I do think that most people should strive to view themselves as more in control of their emotions, as more responsible for their reactions, and practice internal validation. But those skills will *also* make them feel less unhappiness at physical injuries - see Stoic philosophy!

The comic exaggerates, but I think the basic point is valid: our moods are influenced more by social input (like words) than by physical factors (like broken bones). We can learn to maintain our spirit in the face of both kinds of attacks, but the verbal ones are harder. We can choose whether to accept the insults we hear, and we can choose whether to suffer from the pain we feel. It is good to train yourself to not suffer (see Stoicism or westernized Buddhism), but it is a lifelong practice, not an easy or definite outcome of good parenting.

Donald F. Linton said...
This comment has been removed by the author.
Tibor said...

Patri: Insteresting that you mention stoicism. So far the only book about it I've read were Ta eis heauton (but in czech not greek) or "Meditations" I think is the usual english translation. And as far as I understood it from there, a true stoic completely dismisses emotions as something harmful (which is far more extreme than your description). I read it when I was 14 or so, so maybe I didn't get it (or don't remmember it) quite right, but I concluded that even though it is good not to let emotions rule you, their goal of getting rid of them completely is impossible (and following it potentionally harmful by itself), because that just goes against human nature.

J.A.B. said...

Physical pain depends on your attitude at least as much as emotional pain. On more than one occasion, I've said "Hey, I'm not tired, I'm in pain, and I CAN TAKE A PILL FOR THAT!"

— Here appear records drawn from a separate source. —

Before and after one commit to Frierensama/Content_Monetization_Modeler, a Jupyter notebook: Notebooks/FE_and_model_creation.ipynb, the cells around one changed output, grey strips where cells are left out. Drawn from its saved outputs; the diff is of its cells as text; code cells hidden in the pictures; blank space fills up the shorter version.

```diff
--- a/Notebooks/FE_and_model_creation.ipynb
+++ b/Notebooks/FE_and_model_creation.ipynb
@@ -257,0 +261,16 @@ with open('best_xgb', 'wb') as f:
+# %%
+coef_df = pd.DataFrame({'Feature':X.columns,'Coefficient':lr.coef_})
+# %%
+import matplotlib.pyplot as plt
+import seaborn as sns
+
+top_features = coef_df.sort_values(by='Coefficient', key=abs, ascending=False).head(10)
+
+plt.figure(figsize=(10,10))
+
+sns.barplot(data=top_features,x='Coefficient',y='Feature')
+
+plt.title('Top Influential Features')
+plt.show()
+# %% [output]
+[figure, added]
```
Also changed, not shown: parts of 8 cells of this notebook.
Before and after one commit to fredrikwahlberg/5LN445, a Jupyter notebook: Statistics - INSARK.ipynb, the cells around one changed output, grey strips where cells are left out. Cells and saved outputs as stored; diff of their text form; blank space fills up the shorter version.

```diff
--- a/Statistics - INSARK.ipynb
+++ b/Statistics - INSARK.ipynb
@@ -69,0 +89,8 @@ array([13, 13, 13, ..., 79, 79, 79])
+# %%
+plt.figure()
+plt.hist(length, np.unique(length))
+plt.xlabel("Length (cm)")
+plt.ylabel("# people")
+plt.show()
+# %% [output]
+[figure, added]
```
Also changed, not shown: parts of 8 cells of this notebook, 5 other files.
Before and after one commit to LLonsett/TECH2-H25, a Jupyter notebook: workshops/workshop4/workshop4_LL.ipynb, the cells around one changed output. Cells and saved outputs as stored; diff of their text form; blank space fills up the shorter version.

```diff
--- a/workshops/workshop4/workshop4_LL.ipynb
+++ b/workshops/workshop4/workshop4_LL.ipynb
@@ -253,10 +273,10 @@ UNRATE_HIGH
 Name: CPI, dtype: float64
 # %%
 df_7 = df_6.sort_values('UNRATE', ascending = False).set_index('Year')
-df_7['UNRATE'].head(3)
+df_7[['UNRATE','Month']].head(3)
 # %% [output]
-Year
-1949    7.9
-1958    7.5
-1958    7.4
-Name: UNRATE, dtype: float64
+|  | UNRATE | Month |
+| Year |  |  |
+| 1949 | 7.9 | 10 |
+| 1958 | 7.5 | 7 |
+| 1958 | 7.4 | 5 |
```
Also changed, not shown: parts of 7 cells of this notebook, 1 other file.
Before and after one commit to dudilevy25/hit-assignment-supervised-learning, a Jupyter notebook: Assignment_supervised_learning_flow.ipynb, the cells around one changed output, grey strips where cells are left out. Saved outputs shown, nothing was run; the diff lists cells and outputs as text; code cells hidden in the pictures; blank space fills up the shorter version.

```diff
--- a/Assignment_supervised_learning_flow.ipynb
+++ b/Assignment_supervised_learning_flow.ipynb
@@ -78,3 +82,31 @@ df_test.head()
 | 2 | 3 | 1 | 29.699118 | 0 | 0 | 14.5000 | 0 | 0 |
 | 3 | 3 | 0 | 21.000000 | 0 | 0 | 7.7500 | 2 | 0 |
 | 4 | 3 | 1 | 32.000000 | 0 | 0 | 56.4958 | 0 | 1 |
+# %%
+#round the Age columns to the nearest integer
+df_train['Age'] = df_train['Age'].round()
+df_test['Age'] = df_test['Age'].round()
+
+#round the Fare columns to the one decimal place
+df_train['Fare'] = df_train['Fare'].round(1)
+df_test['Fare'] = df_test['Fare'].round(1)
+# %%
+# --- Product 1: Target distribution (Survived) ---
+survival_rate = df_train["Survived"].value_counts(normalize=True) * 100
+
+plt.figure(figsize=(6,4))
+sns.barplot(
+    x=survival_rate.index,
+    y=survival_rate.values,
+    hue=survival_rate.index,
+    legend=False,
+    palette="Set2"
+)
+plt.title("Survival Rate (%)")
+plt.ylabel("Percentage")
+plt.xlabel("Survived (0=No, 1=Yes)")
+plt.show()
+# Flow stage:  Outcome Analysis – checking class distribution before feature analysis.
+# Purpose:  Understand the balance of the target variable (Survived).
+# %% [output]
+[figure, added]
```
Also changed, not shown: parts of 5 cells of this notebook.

I'm always finding blue marks on my arms and legs and wondering what I did: I would never have pushed that hard if I hadn't been thinking about something more important at the time. Once I found a blue mark and remembered standing beside my bike outside the comic shop saying "I'll bet I find a blue mark tonight and wonder where I got it" -- but I couldn't remember the injury itself.